Chicago-set fourth season of Top Chef debuts tonight

Top Chef 4 debuts tonight on Bravo at 10 p.m. ET with a 75-minute episode. After spending its third season in Miami, the series moves to Chicago, where 16 chefs–the biggest cast so far–will compete.

Judge Ted Allen tells TV Guide that the competition is, as always, impossibly difficult, and calls the producers “evil” and “sadistic.” The chefs, he says, “don’t get big budgets and they don’t get enough time; if you could give them enough time to plan out a menu, the way they would in real life, more of them would cook successful dishes. We’re saying to them, ‘OK, you have 15 minutes to figure out what to do.'”

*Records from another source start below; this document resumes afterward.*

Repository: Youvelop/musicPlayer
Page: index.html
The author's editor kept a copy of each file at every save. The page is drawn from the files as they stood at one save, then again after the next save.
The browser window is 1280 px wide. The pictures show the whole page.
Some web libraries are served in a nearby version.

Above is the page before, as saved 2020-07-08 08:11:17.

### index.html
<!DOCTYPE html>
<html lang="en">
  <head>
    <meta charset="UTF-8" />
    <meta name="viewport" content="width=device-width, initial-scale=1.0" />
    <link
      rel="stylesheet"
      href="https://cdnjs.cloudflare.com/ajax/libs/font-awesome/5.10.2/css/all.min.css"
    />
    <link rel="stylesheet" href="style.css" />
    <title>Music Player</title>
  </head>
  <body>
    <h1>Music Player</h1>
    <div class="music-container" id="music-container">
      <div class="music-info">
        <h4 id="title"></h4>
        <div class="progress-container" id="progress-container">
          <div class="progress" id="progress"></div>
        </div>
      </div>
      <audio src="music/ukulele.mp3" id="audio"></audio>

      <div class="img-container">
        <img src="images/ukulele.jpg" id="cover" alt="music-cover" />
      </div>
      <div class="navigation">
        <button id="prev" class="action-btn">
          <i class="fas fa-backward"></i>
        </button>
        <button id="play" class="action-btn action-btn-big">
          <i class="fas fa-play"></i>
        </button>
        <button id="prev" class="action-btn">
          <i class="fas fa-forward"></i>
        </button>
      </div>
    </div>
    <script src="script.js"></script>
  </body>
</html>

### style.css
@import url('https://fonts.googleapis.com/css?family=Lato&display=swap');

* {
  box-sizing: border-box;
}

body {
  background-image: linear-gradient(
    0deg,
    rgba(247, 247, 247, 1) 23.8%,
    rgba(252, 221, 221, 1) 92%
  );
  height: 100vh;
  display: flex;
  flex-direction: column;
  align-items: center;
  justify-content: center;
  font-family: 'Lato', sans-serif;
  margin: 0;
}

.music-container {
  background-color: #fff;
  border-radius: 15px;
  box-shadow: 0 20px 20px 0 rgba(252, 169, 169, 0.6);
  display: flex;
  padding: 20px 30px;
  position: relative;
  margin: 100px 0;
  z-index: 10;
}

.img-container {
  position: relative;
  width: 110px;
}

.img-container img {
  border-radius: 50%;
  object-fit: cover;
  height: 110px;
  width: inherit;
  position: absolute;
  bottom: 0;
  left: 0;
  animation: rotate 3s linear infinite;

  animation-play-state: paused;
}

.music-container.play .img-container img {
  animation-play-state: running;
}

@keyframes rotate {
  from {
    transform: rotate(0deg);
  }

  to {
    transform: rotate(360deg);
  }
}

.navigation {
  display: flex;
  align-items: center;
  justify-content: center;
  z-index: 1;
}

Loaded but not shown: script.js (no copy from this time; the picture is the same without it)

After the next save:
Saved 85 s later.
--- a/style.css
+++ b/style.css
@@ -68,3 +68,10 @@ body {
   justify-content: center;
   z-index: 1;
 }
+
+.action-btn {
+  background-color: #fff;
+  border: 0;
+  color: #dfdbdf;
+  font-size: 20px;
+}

He adds that the environment plays a big role. “I don’t know if fans are truly aware of how hard it is: All these contestants give up their cell phones, their iPods, they can’t watch TV, they can’t read books, they can’t call their mommies. All they have is the people they’re trying to defeat — and maybe some nice bottles of wine every once in a while. You’re stuck in this pressure cooker with these people who you may or may not like. For six weeks! And on top of that, you have these evil, sadistic producers coming up with the hardest possible challenges they can think of,” he said.

Top Chef 4 [Bravo]
Top Chef’s Ted Allen Previews This Season’s Big City and Bigger Personalities [TV Guide]

The Quest ends its journey stronger than it began

Verlox from The Quest

A review of the finale of summer's best reality series, which wasn't always perfect but was thoroughly entertaining right down to the finish, which included phenomenal challenges and special effects. Will ABC give it a second season?

Plus: an interview with the actor who played Verlox and the ogre.


Shark Tank is getting a spin-off

Shark Tank

Companies that get deals on the show will be followed for this new spin-off.

Also: Before the show began, Shark Barbara Corcoran was cast and then replaced--but then she sent this amazing e-mail and won the job.

about the writer

Andy Dehnart is a journalist who has covered reality television for more than 15 years and created reality blurred in 2000. A member of the Television Critics Association, his writing and criticism about television, culture, and media has appeared on NPR and in Playboy, Buzzfeed, and many other publications. Andy, 36, also directs the journalism program at Stetson University in Florida, where he teaches creative nonfiction and journalism. He has an M.F.A. in nonfiction writing and literature from Bennington College. More about reality blurred and Andy.